Nobody knows where you are living
Nobody knows where you are

You’re so far around the bend
You’re so far around the bend

Now there’s no leaving New York
Now there’s no leaving New York

You’re so far around the bend
You’re so far around the bend

Now there’s no leaving New York
Now there’s no leaving New York
Now there’s no leaving New York
Now there’s no leaving New York

Thankfully, this song isn't as applicable as it used to be (save for the fact that I have dropped off the face of the earth [happily so]) but I still love it and I still think of JJ when I hear it. I am also happy to report that Maiya is getting even fatter and so is my love. One hundred percentile of love.


Tuesday, May 12, 2009

Would you rather.

I'm baaaaaaaaaaaaaaack. Kind of. Almost.

It has been days, weeks since the idea of even gracing this page with flying fingers has even crossed my mind. I have been a bit distracted, to say the least. I type this with a loopy grin stretching across my creased morning face. Many things have changed and since settled within the last couple of weeks. Much to my own surprise, I am living with my parents in their lovely home for a few weeks before I am set to leave for the woods. My tent is ready, I have my supplies, my clothes are packed for the most part and I am technically ready, save for a few hundred rolls of duct tape that I have yet to charge at the store. Thanks dad.



There is always a but. Last night when I set up my tent in a smoky haze while my parents ran around their giant yard trimming this and burning that in the half hearted rain, I lay on my back inside of my tent in the garage and questioned how in the world I will be able to do this. It is not the work that scares me, it is the missing. The great and deep missing of things, of neighborhoods, of my bicycle(s), of the man who has made my eyes turn into constant constellations that are so bright even strangers burst out laughing when they see me at the post office, in the grocery store, at the shop, on the sidewalk, rolling ceilings. I took down the tent quickly, it was an easy set up. It is a two man, even though the box it came in swore it was three. Two person tent. Instantly I am in a white living room with Billy bookcases as one of two people inside a two man tent with starry eyes. The idea of leaving just became one buhtrillion times harder.
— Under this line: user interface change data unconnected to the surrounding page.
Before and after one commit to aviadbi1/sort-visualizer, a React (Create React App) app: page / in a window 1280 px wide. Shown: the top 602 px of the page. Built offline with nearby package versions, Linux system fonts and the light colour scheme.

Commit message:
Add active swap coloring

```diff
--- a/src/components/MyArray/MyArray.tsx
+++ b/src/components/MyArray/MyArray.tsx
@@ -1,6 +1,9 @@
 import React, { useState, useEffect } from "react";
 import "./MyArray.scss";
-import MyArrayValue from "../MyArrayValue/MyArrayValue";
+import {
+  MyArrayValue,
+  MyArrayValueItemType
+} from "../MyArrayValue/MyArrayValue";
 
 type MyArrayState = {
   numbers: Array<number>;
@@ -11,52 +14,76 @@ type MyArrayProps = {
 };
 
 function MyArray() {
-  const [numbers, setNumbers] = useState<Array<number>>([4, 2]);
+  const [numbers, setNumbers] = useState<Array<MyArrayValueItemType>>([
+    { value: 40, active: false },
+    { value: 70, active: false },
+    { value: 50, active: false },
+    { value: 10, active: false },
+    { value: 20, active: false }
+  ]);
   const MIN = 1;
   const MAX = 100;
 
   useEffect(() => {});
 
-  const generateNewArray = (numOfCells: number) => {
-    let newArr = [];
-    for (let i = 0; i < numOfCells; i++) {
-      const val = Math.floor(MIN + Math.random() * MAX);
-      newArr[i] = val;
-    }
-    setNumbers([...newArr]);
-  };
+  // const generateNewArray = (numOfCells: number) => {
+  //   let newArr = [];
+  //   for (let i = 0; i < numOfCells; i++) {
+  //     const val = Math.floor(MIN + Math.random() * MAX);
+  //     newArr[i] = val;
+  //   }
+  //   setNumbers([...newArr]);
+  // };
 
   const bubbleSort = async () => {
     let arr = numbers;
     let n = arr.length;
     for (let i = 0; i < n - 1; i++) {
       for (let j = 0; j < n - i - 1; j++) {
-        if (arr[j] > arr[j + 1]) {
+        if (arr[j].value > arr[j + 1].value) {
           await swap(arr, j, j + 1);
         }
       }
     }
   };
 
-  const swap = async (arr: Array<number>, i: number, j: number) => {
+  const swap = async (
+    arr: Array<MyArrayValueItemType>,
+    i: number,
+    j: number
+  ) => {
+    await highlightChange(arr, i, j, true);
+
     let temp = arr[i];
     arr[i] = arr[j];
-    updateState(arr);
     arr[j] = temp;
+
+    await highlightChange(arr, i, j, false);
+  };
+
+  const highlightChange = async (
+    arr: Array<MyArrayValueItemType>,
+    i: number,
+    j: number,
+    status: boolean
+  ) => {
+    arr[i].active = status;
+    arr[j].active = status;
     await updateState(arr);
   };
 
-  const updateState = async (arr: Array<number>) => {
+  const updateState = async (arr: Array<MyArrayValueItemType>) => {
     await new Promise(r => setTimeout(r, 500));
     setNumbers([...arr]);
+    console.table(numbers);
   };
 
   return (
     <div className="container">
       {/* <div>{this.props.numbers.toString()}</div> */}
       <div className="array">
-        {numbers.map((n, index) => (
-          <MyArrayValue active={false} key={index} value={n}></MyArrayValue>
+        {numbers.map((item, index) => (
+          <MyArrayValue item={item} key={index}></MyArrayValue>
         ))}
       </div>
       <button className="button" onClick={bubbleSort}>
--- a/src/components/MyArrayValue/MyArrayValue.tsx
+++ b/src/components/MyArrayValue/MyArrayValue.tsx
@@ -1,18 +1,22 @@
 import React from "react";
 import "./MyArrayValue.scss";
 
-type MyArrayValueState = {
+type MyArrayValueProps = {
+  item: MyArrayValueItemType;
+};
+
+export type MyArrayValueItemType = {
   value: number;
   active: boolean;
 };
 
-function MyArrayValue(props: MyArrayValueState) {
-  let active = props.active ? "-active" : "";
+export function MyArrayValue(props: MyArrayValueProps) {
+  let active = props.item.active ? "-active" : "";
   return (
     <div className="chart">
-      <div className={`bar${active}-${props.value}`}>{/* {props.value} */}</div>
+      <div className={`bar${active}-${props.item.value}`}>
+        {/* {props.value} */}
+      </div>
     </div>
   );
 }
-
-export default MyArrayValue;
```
The weekend. I am a weekender now. I pack my faux Louis Vuitton duffle bag strategically at every week's end and try to think of everything I will need for the weekend in the city. Last weekend, all I needed was a kimono, a book of poetry (Beth I found you the perfect book of all time), tiny tennis shoes that look just like Grandma's, and my good chopping knife. Wandering around town and standing in a forever long line laughing at the Italian butcher, perusing the aisles upon aisles of books and judging their covers, eating oranges peeled behind my back and grinning nonstop. Good weekend.

"What is it? My dear?"
"Ah, how can we bear it?"
"Bear what?"
"This. For so short a time. How can we sleep this time away?"
"We can be quiet together, and pretend--since it is only the beginning--that we have all the time in the world."
"And every day we shall have less. And then none."
"Would you rather, therefore, have had nothing at all?"
"No. This is where I have always been coming to. Since my time began. And when I go away from here, this will be the mid-point, to which everything ran, before, and from which everything will run. But now, my love, we are here, we are now, and those other times are running elsewhere."

-A. S. Byatt, Possession

When I read the above excerpt last night while tucked into my childhood bed in my home away from (no) home, the air in my lungs held fast and without a fight my mind went to a room of white and wood with a canvas hanging backwards on the wall.

I do not know how or where to begin.
I am full, I am full, I am full.

More to come; I am back from the grave of the uninspired and am slowly, slowly shaking off the dust. Elbows out, chin up (and very red), kid gloves, too long bangs, giant heart, Cat Power in my ears, the Architect on my mind. Off to chase my mother with a paintbrush. I have always wanted to be a painter. It sounds so romantic--I just wasn't picturing this. Better money. Also, below, introducing the man causing all the commotion.


See you C. U. Kornelson, Megan